Three years on, Ndegeocello is now taking on the Bible. "Here's a book that enslaved so many black people, yet so many black people are devout Christians," she muses, and it's safe to say that her music isn't likely to be playlisted by gospel stations. Probably the most controversial track is the first US single, "Leviticus: Faggot", which tells of a young gay man who is beaten to death in the street despite his mother's prayers to save him from his sins.
"My mother would often tell me that she didn't understand me, but she'd pray for me," she explains. "And I always felt she'd forsaken me totally." Labels like faggot and nigger are used to dehumanise, she argues, and by labelling some as morally inferior, right-wing Christians are saying that their lives matter less. "Some people believe that if you're gay you deserve to die, and that they have the right to say that because they're holier than thou. So it's not an anti-gay song. It's just me dealing with my issues, my sadness, my inability to find out where I fit. I feel ostracised at all times for being gay. Especially being gay, black, a woman, and a mother. I don't hate men, I have to raise one. And that's been hard to get across to a lot of gay women.
"I almost think I was naive to be so open about it, because I didn't know it was such a big deal. I get up every morning to make my son breakfast, he goes to school, and when he comes home we do homework. My life is no different to anyone else's. My partner happens to be a woman.
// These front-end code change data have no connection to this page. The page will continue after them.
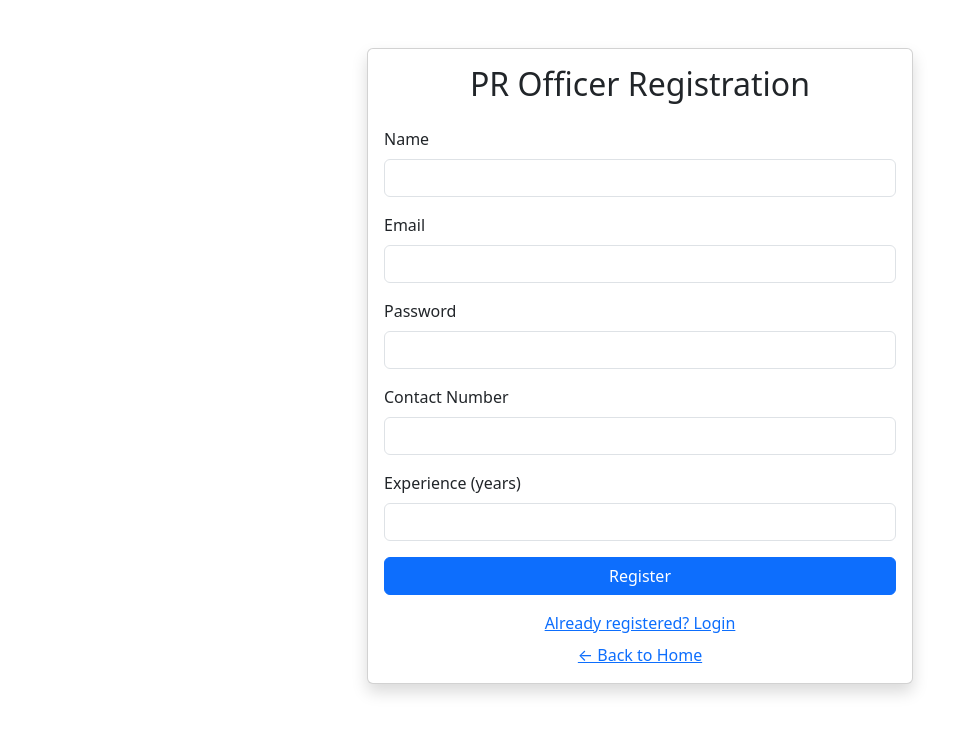
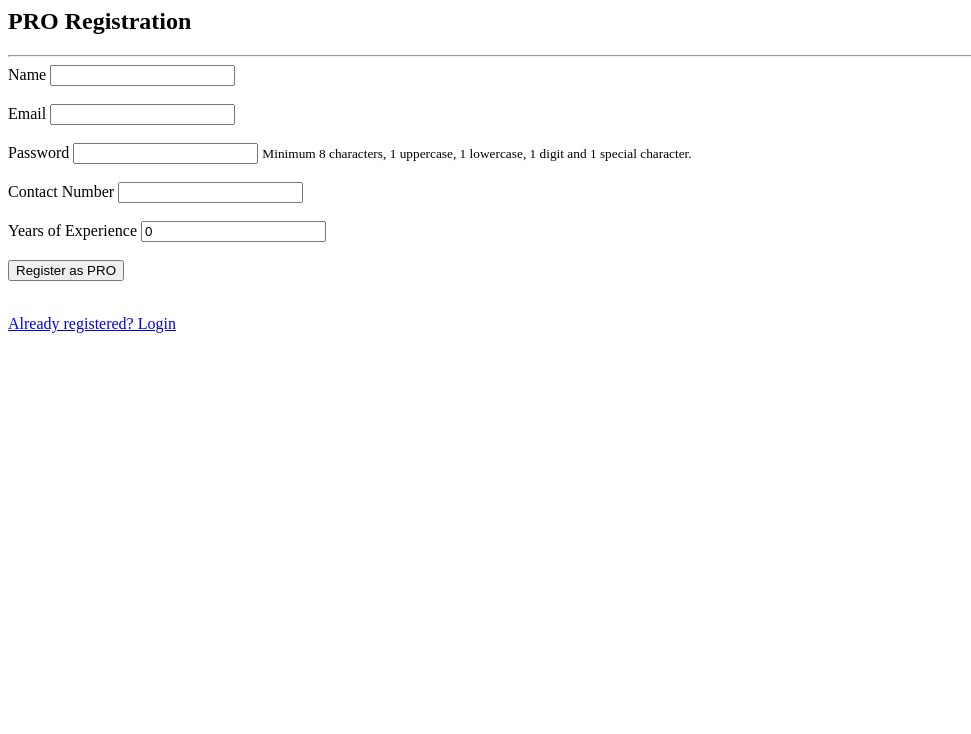
Before and after one commit to Dua-Saeed641/Banking-Management-Web-Application, a Flask app: page /register/pro in a window 1280 px wide. Shown: the top 734 px of the page, without its empty margins (0-971 px from the left). Run offline with Flask 3, Linux system fonts and the light colour scheme.

Commit message:
Implemented PRO registration and validation

```diff
--- a/application/controllers.py
+++ b/application/controllers.py
@@ -49,12 +49,6 @@ def validate_password(password):
 @app.route("/")
 def home():
     return render_template("home.html")
-
-@app.route("/register/pro", methods=["GET", "POST"])
-def register_pro():
-    if request.method == "GET":
-        return render_template("auth/register_pro.html")
-    return "PRO registration submitted."
 
 @app.route("/register/user", methods=["GET", "POST"])
 def register_user():
@@ -323,3 +317,60 @@ def transaction_history():
         account=account,
         transactions=transactions
     )
+
+@app.route("/register/pro", methods=["GET", "POST"])
+def register_pro():
+    if request.method == "GET":
+        return render_template("auth/register_pro.html")
+
+    name = request.form.get("name")
+    email = request.form.get("email")
+    password = request.form.get("password")
+    contact_number = request.form.get("contact_number")
+    experience = request.form.get("experience")
+
+    if len(password) < 8:
+        flash("Password must contain at least 8 characters.","danger")
+        return render_template("auth/register_pro.html",name=name,email=email,contact_number=contact_number,experience=experience)
+
+    if not any(char.isupper() for char in password):
+        flash("Password must contain at least one uppercase letter.","danger")
+        return render_template("auth/register_pro.html",name=name,email=email,contact_number=contact_number,experience=experience)
+
+    if not any(char.islower() for char in password):
+        flash("Password must contain at least one lowercase letter.","danger")
+        return render_template("auth/register_pro.html",name=name,email=email,contact_number=contact_number,experience=experience)
+
+    if not any(char.isdigit() for char in password):
+        flash("Password must contain at least one digit.","danger")
+        return render_template("auth/register_pro.html",name=name,email=email,contact_number=contact_number,experience=experience)
+
+    if not any(not char.isalnum() and char != " " for char in password):
+        flash("Password must contain at least one special character.","danger")
+        return render_template("auth/register_pro.html",name=name,email=email,contact_number=contact_number,experience=experience)
+
+    if not contact_number.isdigit() or len(contact_number) != 10:
+        flash("Contact number must contain exactly 10 digits.","danger")
+        return render_template("auth/register_pro.html",name=name,email=email,contact_number=contact_number,experience=experience)
+
+    existing_email = PRO.query.filter_by(email=email).first()
+    if existing_email:
+        flash("An account with this email already exists.","danger")
+        return render_template("auth/register_pro.html",name=name,email=email,contact_number=contact_number,experience=experience)
+
+    new_pro = PRO(
+        name=name,
+        email=email,
+        password=generate_password_hash(password),
+        contact_number=contact_number,
+        experience=int(experience or 0),
+        is_approved=False,
+        is_blacklisted=False,
+        is_active=True
+    )
+
+    db.session.add(new_pro)
+    db.session.commit()
+
+    flash("Registration successful. Your account is awaiting admin approval.","success")
+    return redirect(url_for("login", role="pro"))
--- a/application/models.py
+++ b/application/models.py
@@ -40,8 +40,8 @@ class PRO(UserMixin, db.Model):
     name = db.Column(db.String(100),nullable=False)
     email = db.Column(db.String(120),unique=True,nullable=False)
     password = db.Column(db.String(255),nullable=False)
-    employee_code = db.Column(db.String(20),unique=True,nullable=False)
-    contact_number = db.Column(db.Integer())
+    employee_code = db.Column(db.String(20),unique=True,nullable=True)
+    contact_number = db.Column(db.String(10),nullable=False)
     experience = db.Column(db.Integer,default=0)
     joining_date = db.Column(db.Date,default=datetime.now(timezone.utc))
     is_approved = db.Column(db.Boolean,default=False)
--- a/templates/auth/register_pro.html
+++ b/templates/auth/register_pro.html
@@ -1,140 +1,79 @@
-<!DOCTYPE html>
-<html lang="en">
-
-<head>
-
-    <meta charset="UTF-8">
-
-    <meta name="viewport"
-          content="width=device-width, initial-scale=1.0">
-
-    <title>PRO Registration</title>
-
-    <link
-        href="https://cdn.jsdelivr.net/npm/bootstrap@5.3.3/dist/css/bootstrap.min.css"
-        rel="stylesheet"
-    >
-
-</head>
-
-<body>
-
+{% extends "base.html" %}
+{% block content %}
 <div class="container mt-5">
-
-    <div class="row justify-content-center">
-
-        <div class="col-md-6">
-
-            <div class="card shadow">
-
-                <div class="card-body">
-
-                    <h2 class="text-center mb-4">
-                        PR Officer Registration
-                    </h2>
-
+    <h2>PRO Registration</h2>
+    <hr>
     <form method="POST">
-
-                        <div class="mb-3">
-                            <label class="form-label">
-                                Name
-                            </label>
-
+        <div>
+            <label>Name</label>
             <input
                 type="text"
                 name="name"
-                                class="form-control"
-                                required
-                            >
+                value="{{ name or '' }}"
+                required>
         </div>
-
-                        <div class="mb-3">
-                            <label class="form-label">
-                                Email
-                            </label>
-
+        <br>
+        <div>
+            <label>Email</label>
             <input
                 type="email"
                 name="email"
-                                class="form-control"
-                                required
-                            >
+                value="{{ email or '' }}"
+                required>
         </div>
-
-                        <div class="mb-3">
-                            <label class="form-label">
-                                Password
-                            </label>
-
+        <br>
+        <div>
+            <label>Password</label>
             <input
                 type="password"
                 name="password"
-                                class="form-control"
-                                required
-                            >
+                required>
+            <small>
+                Minimum 8 characters,
+                1 uppercase,
+                1 lowercase,
+                1 digit and
+                1 special character.
+            </small>
         </div>
-
-                        <div class="mb-3">
-                            <label class="form-label">
-                                Contact Number
-                            </label>
-
+        <br>
+        <div>
+            <label>Contact Number</label>
             <input
                 type="text"
                 name="contact_number"
-                                class="form-control"
-                                required
-                            >
+                value="{{ contact_number or '' }}"
+                pattern="[0-9]{10}"
+                maxlength="10"
+                minlength="10"
+                inputmode="numeric"
+                required>
         </div>
-
-                        <div class="mb-3">
-                            <label class="form-label">
-                                Experience (years)
-                            </label>
+        <br>
+        <div>
+            <label>Years of Experience</label>
 
             <input
                 type="number"
                 name="experience"
-                                class="form-control"
-                                min="0"
-                                required
-                            >
+                value="{{ experience or 0 }}"
+                min="0">
         </div>
 
-                        <button
-                            type="submit"
-                            class="btn btn-primary w-100">
-                            Register
+        <br>
+
+        <button type="submit">
+            Register as PRO
         </button>
 
     </form>
 
-                    <div class="text-center mt-3">
+    <br>
 
-                        <a href="{{ url_for('login', role='PRO') }}">
+    <a href="{{ url_for('login', role='pro') }}">
         Already registered? Login
     </a>
 
 </div>
 
-                    <div class="text-center mt-2">
-
-                        <a href="{{ url_for('home') }}">
-                            ← Back to Home
-                        </a>
-
-                    </div>
-
-                </div>
-
-            </div>
-
-        </div>
-
-    </div>
-
-</div>
-
-</body>
-
-</html>
+{% endblock %}
```
Also changed, not shown: db_directory/atm_simulation.sqlite3. Lines whose indentation alone changed are shown as unchanged.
I don't get what it is that makes people so upset; I'm a decent citizen, I pay my taxes."
Ndegeocello spent her formative years in Washington DC, where the city's underground Go-Go scene provided her musical education. Celebrated briefly by the British music press and even featured in a movie, Good To Go, Go-Go is a black club sound with live bands playing chart hits, old classics and their own songs for hours at a time over a relentless funk beat. The feedback from the crowd is crucial, which is why the music has never travelled well - the bands engage in elaborate call-and-response games with their audience that Ndegeocello says inspired her own half-sung, half-rapped vocal style. She played bass at the Go-Go club five nights a week, and still has an old-fashioned belief in playing live: she prays, she says with a laugh, "for the rebirth of soul music". Pronounced en- day-gay-o-chello, Ndegeocello is a name she chose herself a few years back - it means "free as a bird" in Swahili. Her father was "an alcoholic and a womaniser", and she describes her childhood as a vicious circle of abuse: "He treated my mother with no respect so therefore my mother didn't have any respect for us. It was a downtrodden mental game we were playing as a family." By the age of 20, she had a baby, a drug habit, and the strength to leave for New York, working various jobs by day, writing her music at night and raising her son alone. It was, she says, no big deal. "When I got pregnant the first thing they wanted to do was put me on welfare. But I'm not afraid of working. I like to work. If it wasn't for my son I'd probably be dead - I had no focus."
She's been sober now for about four years, but is refreshingly frank about the attractions of crack, cocaine and weed. "I loved them," she smiles. "In rehab they say, 'Drugs are bad for you. You know you don't like them.' And I'd say, 'Yes I do!' Malcolm X said they're salves for unseen wounds and that was what they were for me".
Her childhood is dealt with on the last track on the album, "Make Me Wanna Holler", a reworking of Marvin Gaye's classic protest song "Inner City Blues". It's an appropriate reference, for there are no abrasive edges in Ndegeocello's music: think Gaye's What's Going On album and give it a husky, female voice. "If you don't want to have sex after hearing my music," she once said, "I'm doing something wrong." Sweet, with just a touch of bitter in the lyrics, Peace Beyond Passion gets it just about right.
n 'Peace Beyond Passion' is out on Maverick/ WEA. Me'Shell Ndegeocello plays at the Phoenix Festival on 21 July and at London's Subterranea on 23 July